On the way back to the pits there was a crash. "When driving back to the pits, you're not allowed to fly off," said team boss Guenther Steiner. His driver apologized by not seeing the standing water in the spray from Charles Leclerc's Ferrari ahead. "But the water was already there on the previous lap," Steiner replies. In the break between the two training sessions, there was a transmission break between the driver and the team manager.
Schumacher explained the mishap by saying that it was raining more and more at the end of the practice session and on his lap back he wanted to collect some more information about the tires for the afternoon session. The intermediates also offered less and less grip with increasing running time. "It was like aquaplaning on the Autobahn. The car floated up at the front and spun in one direction at the back. I was already standing sideways." Bad luck for him and for the mechanics: At this point you are very fast even in the rain and the damage in the event of a take-off is correspondingly large
Damage of half a million
Steiner already had the bill in mind again. "The damage is half a million dollars," was the first assessment. The nose, the front wing, all components of the front wheel suspension left and right, both wheel carriers and the underbody shattered in the impact. Since the damage was impossible to repair in the two hours between first and second practice, Haas decided to swap the chassis for safety reasons. "That way we can take our time to see if something has been damaged," Steiner said.
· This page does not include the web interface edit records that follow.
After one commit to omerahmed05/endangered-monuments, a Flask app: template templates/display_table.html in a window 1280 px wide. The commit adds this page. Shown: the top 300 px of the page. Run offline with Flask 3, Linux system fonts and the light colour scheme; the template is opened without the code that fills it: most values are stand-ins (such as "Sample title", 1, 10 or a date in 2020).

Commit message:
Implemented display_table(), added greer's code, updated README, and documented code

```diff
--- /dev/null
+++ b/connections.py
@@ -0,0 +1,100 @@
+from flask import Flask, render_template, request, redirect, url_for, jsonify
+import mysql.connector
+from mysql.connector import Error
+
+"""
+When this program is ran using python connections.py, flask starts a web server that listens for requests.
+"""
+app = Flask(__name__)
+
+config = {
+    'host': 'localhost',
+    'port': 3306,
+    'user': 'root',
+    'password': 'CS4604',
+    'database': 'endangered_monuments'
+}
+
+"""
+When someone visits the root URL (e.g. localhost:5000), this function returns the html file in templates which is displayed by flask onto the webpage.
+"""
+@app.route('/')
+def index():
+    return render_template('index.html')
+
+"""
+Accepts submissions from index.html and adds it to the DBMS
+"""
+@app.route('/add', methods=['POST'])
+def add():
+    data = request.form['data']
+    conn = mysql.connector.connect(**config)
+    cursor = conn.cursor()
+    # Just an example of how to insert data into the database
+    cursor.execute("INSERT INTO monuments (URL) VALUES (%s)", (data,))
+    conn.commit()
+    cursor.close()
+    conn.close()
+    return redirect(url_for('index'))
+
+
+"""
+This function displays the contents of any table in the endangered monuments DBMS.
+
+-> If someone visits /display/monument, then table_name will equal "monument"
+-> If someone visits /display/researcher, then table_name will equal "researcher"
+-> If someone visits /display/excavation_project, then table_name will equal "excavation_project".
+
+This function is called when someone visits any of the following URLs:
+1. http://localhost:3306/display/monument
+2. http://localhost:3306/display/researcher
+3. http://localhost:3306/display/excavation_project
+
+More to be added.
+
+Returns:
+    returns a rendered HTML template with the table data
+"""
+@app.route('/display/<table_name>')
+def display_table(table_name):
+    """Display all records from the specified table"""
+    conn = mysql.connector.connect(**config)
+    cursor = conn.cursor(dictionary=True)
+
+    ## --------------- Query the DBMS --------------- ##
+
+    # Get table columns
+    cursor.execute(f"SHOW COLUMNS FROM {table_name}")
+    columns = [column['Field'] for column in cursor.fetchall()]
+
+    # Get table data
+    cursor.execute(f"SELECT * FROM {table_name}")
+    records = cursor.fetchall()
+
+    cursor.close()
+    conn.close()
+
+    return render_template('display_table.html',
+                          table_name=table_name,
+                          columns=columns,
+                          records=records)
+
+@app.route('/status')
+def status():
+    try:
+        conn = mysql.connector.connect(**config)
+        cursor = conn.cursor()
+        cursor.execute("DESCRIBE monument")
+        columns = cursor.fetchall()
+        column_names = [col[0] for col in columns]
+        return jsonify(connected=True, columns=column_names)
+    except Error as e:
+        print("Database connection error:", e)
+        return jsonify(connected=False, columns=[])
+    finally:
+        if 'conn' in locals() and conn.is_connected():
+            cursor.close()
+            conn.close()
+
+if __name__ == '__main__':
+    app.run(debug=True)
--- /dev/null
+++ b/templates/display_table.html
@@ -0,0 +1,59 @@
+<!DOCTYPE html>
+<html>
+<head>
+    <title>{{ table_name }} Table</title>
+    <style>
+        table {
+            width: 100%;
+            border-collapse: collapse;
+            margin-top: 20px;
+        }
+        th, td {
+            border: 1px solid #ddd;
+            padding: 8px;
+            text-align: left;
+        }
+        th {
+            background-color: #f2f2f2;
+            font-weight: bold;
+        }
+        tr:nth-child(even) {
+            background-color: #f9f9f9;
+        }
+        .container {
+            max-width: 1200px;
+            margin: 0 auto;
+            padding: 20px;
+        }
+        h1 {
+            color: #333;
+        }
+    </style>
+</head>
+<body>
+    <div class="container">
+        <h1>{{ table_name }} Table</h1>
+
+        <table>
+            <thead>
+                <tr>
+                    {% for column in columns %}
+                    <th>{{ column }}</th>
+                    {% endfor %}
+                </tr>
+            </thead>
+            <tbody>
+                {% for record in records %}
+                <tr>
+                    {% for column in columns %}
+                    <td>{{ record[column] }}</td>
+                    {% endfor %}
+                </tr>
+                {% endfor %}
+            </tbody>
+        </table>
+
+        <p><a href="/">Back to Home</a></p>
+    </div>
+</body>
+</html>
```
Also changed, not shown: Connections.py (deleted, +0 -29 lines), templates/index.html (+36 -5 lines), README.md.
The accident came at the wrong time for Schumacher. With four strong races since the end of the summer break, he had just put himself back in a good position for the duel with Nico Hülkenberg for the second Haas cockpit. Steiner praised: "Mick did a good job in the races. There were a few points in there. It wasn't his fault that it wasn't enough."
Schumacher cannot imagine that one accident will influence the decision on who will be awarded the contract next year. "I would be surprised if that were the case. It's a moment. But I've been consistently good lately. That should count for more."
Schumacher hopes to be able to rectify the mistake for the rest of the weekend, even if he lost a whole practice session. The 5th and 7th places for the Haas drivers show that the US Ferraris are working. "In the dry we won't be quite as strong as in the rain, but the first impression is positive."
Driver for Magnussen
The South Tyrolean makes it clear what he's looking for next year. "In addition to speed, experience, consistency, reliability." The unnecessary one "Accident is not a good cover letter. Haas needs someone to drive Kevin Magnussen. The Dane had a few slacks after the summer break and only woke up now when Schumacher increased the pressure. The promotion to Q3 in Singapore was a first answer.
But then he threw away the chance with a collision with Max Verstappen on the first lap. This led to a forced pit stop because of a tattered front wing. "It was unnecessary, but we can't complain if we make mistakes ourselves beforehand. Max is not Kevin's opponent. He doesn't have to object to that. Two corners later he overtakes him anyway."
The second practice session fell flat for Schumacher. 90 wasted minutes to get to know the track better and to optimize the setup for the rainy conditions. Magnussen had to do the job alone. With the realization that the Haas is competitive in the rain